(Items from a data source)
————————

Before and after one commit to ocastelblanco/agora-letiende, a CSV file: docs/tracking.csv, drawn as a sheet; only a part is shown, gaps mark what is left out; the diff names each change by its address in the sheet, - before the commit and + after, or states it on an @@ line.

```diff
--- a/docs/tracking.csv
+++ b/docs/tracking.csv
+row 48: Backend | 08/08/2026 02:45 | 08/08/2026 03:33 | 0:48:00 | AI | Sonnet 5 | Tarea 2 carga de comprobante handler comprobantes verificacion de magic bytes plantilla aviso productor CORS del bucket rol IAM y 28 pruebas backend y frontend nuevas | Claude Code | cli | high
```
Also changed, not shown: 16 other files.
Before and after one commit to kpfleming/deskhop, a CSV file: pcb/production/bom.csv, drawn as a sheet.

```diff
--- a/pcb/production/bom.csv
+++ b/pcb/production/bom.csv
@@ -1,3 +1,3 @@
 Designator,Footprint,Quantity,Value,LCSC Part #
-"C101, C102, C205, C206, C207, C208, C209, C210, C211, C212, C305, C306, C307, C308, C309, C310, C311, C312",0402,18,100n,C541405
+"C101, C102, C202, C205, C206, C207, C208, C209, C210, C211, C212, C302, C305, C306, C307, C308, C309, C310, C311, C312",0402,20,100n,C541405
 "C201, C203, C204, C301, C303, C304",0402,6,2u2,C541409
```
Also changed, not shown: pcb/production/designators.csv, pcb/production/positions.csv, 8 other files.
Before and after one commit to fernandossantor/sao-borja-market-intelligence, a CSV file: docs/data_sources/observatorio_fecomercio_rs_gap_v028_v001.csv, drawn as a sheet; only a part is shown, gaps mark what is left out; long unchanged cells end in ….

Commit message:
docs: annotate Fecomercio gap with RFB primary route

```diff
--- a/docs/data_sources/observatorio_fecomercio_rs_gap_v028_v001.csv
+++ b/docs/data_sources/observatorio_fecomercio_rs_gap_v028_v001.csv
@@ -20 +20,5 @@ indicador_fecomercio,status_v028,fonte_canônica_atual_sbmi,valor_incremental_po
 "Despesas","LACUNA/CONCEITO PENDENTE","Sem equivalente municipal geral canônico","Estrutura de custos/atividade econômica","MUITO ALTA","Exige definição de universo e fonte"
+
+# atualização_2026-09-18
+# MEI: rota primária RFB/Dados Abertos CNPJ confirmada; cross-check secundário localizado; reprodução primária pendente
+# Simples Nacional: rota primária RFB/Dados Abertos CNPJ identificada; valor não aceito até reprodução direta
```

————————

## WHAT IS EXPECTED
Reproduce each line of the entries above from the one containing "cells end in …." through the last, exactly, and no other line.

## SOLUTION FOR THIS EXERCISE
Before and after one commit to fernandossantor/sao-borja-market-intelligence, a CSV file: docs/data_sources/observatorio_fecomercio_rs_gap_v028_v001.csv, drawn as a sheet; only a part is shown, gaps mark what is left out; long unchanged cells end in ….

Commit message:
docs: annotate Fecomercio gap with RFB primary route

```diff
--- a/docs/data_sources/observatorio_fecomercio_rs_gap_v028_v001.csv
+++ b/docs/data_sources/observatorio_fecomercio_rs_gap_v028_v001.csv
@@ -20 +20,5 @@ indicador_fecomercio,status_v028,fonte_canônica_atual_sbmi,valor_incremental_po
 "Despesas","LACUNA/CONCEITO PENDENTE","Sem equivalente municipal geral canônico","Estrutura de custos/atividade econômica","MUITO ALTA","Exige definição de universo e fonte"
+
+# atualização_2026-09-18
+# MEI: rota primária RFB/Dados Abertos CNPJ confirmada; cross-check secundário localizado; reprodução primária pendente
+# Simples Nacional: rota primária RFB/Dados Abertos CNPJ identificada; valor não aceito até reprodução direta
```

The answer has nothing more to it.